We- meaning my sisters and I- were well acquainted with the Good Friday service, and being both teenaged and very much disinclined toward Catholic religious observances in varying degrees, decided that we would spend the afternoon not in the shadows, but in the bright April sunshine. We just didn’t have the somber thing going on that day.
That particular Good Friday was very good indeed, weather in the low seventies, bright sunshine without a cloud in the sky, and just a hint of a light breeze. Perfect weather in April in Ohio is almost unheard of. My oldest sister (who happened to be driving that day) wasn’t about to spend such a glorious day inside. The only problem with not going to church was that her car- a bright orange ’71 VW- was readily visible. We couldn’t hang around in town.
My sister was not as good a navigator of the back roads in Marion County as I came to be. I liked to sneak cigarettes out where I knew no one would see me, which meant I took a lot of excursions all over creation to sneak smokes. Gasoline was about $1 a gallon so it wasn’t terribly expensive. I miss the random drive for the hell of it, but I have to admit that back then it wasn’t as much about the scenery as the nicotine.
Even though she didn’t know all the funky hideaways I ended up finding, she did find one of my favorite places- the railroad trestle bridge. It’s long since been torn down and scrapped for whatever the steel was worth, but in 1984, though the line was dead and the tracks torn up, the bridge was still lingering over the river, a monument to obsolescence, a shadow still standing from a long-ago sphere.
It’s hard to describe the serenity I found that day. Even my sisters left me alone for awhile and didn’t threaten to knock me off the bridge where I would surely be sucked into the brackish water and unspeakable muck below. I would never recommend swimming, wading or touching the water in that part of the Scioto River today (and certainly not back then) but sitting about 30 feet above the river on the trestle bridge listening to the soft breeze and the running water is hard to describe. It was as if I was everywhere and nowhere at the same time (all points converge here) and I never wanted to leave. All the things that weighed so heavily on my shoulders were gone (including the paranoia should our hooky-playing be discovered) and for if only a brief moment, I was free.
The world has moved on since then. Places like that old trestle bridge, those happenstance cathedrals that occur in spite of the crushing hammer of entropy, and in defiance of conscious efforts to unmake them, are harder and harder to find in a world where the new mantra is structure and order. Even small children have every minute of their days scheduled and dedicated to a specific purpose. I know all too well what it is to be locked into the whirlwind of busy- going everywhere and getting nowhere.

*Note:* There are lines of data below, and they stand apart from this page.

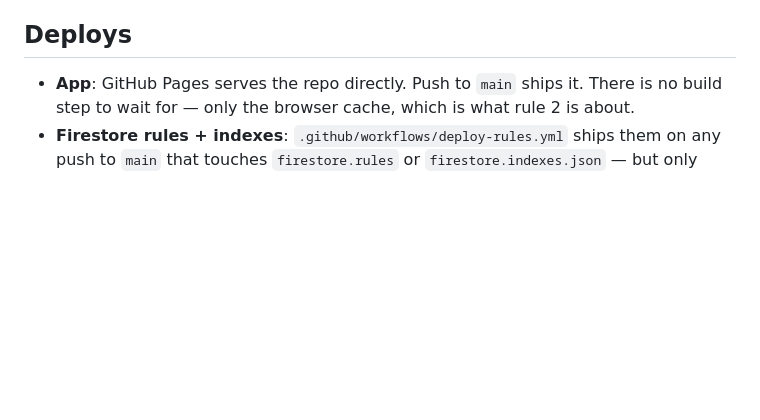
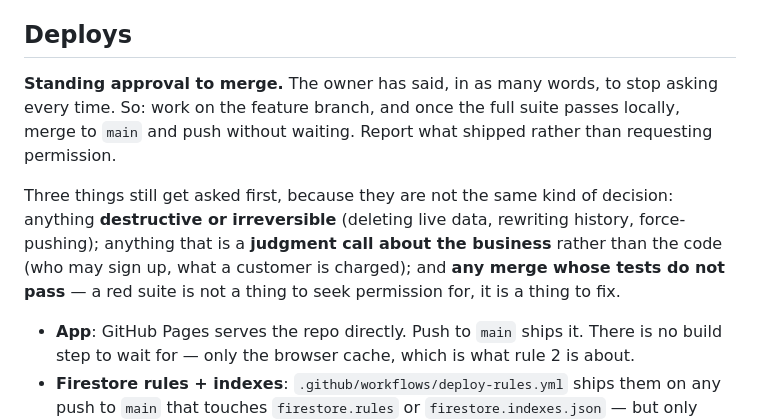
Before and after one commit to ezxagency/ezmail, a Markdown page: CLAUDE.md, the part around the change. Rendered like a GitHub page; blank space fills up the shorter version.

Commit message:
Write down the standing approval to merge
The owner has said to stop asking every time, so this records it where
the next session will read it rather than leaving it in one
conversation's memory.

Merge on green, report what shipped. Three exceptions, because they are
not the same kind of decision: anything destructive or irreversible;
anything that is a judgment call about the business rather than the code;
and any merge whose tests do not pass - a red suite is not something to
seek permission for, it is something to fix.

Co-Authored-By: Claude Opus 5 <noreply@anthropic.com>
Claude-Session: https://claude.ai/code/session_0191kjp5tx2Sscd6AkGox8ug

```diff
--- a/CLAUDE.md
+++ b/CLAUDE.md
@@ -125,6 +125,18 @@ failure is a real regression, not a flake.
 
 ## Deploys
 
+**Standing approval to merge.** The owner has said, in as many words, to
+stop asking every time. So: work on the feature branch, and once the full
+suite passes locally, merge to `main` and push without waiting. Report
+what shipped rather than requesting permission.
+
+Three things still get asked first, because they are not the same kind of
+decision: anything **destructive or irreversible** (deleting live data,
+rewriting history, force-pushing); anything that is a **judgment call
+about the business** rather than the code (who may sign up, what a
+customer is charged); and **any merge whose tests do not pass** — a red
+suite is not a thing to seek permission for, it is a thing to fix.
+
 - **App**: GitHub Pages serves the repo directly. Push to `main` ships it.
   There is no build step to wait for — only the browser cache, which is
   what rule 2 is about.
```
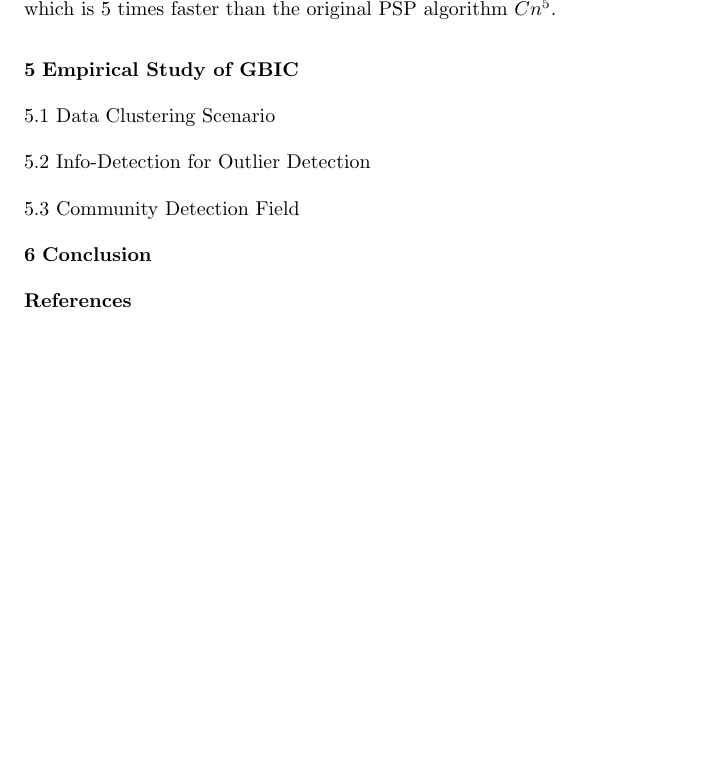
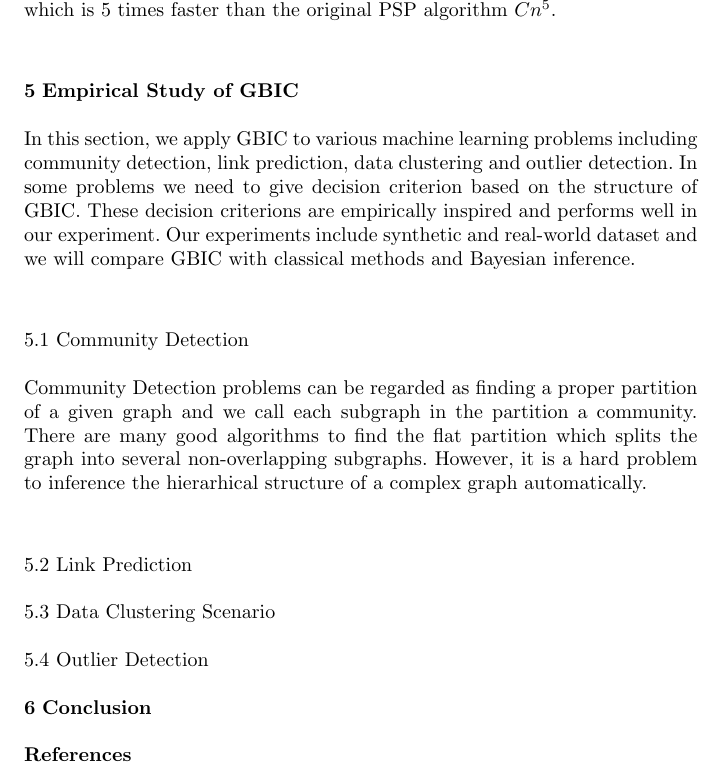
Before and after one commit to zhaofeng-shu33/info-clustering-journal-paper, a LaTeX paper (ic.tex): part of page 12 of 18 before the commit and part of page 12 of 19 after it, cut so that both start at the same text, the shorter picture padded with empty space. Compiled offline with pdfLaTeX.

Commit message:
begin to write experiment part

```diff
--- a/ic.tex
+++ b/ic.tex
@@ -452,9 +452,14 @@ The above proposition says that if in the first invokation of Line \ref{line:DT}
 If the worst case scenario is considered, that is, at most $\abs{V}-2$ times \texttt{Split} is called. Suppose the time complexity of \texttt{DT} is bounded by $Cn^4$. Then in worst scenario, the complexity bound for \texttt{Split} is $C(3^4+4^4 + \dots + n^4) \sim \frac{1}{5}Cn^5$, which is $5$ times faster than the original PSP algorithm $Cn^5$.
 
 \section{Empirical Study of GBIC}\label{sec:es}
+In this section, we apply GBIC to various machine learning problems including community detection, link prediction, data clustering and outlier detection. In some problems we need to give decision criterion  based on the structure of GBIC. These decision criterions are empirically inspired and performs well in our experiment.  Our experiments
+include synthetic and real-world dataset and we will compare GBIC with classical methods and Bayesian inference.
+\subsection{Community Detection}\label{subsec:cd}
+Community Detection problems can be regarded as finding a proper partition of a given graph and we call each subgraph in the partition a community. There are many good algorithms
+to find the flat partition which splits the graph into several non-overlapping subgraphs. However, it is a hard problem to inference the hierarhical structure of a complex graph automatically.
+\subsection{Link Prediction}
 \subsection{Data Clustering Scenario}\label{subsec:dc}
-\subsection{Info-Detection for Outlier Detection}\label{subsec:od}
-\subsection{Community Detection Field}\label{subsec:cd}
+\subsection{Outlier Detection}\label{subsec:od}
 \section{Conclusion}\label{sec:conc}
 
 %\begin{acknowledgements}
```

It’s hard for me to wrap my head around the grace of God. As much as I should have been in that service of shadows, I was in reality sitting on a railroad bridge without a care in the world. It’s not so much that dropping out and going to sit on the bridge and watch the world go around is a bad thing, it’s more that everything has a price. It’s easy for us to say we want to walk with Jesus- until it’s shadow time. History gives the apostle Peter a bad rap for denying Jesus three times, but isn’t that we humans in our weakness and fallenness do?
One of the beauties of the grace of God is that He knows our weakness. He knows that our bodies are weak and our moral constitutions even weaker. Although we are also called to carry the cross, like as not we end up playing hooky instead, spending our lives blissfully unaware and disconnected from the suffering our Savior bore in our place.
The good news is that even when we are faithless He is faithful. He offers us His grace, purchased with His blood and suffering and tears.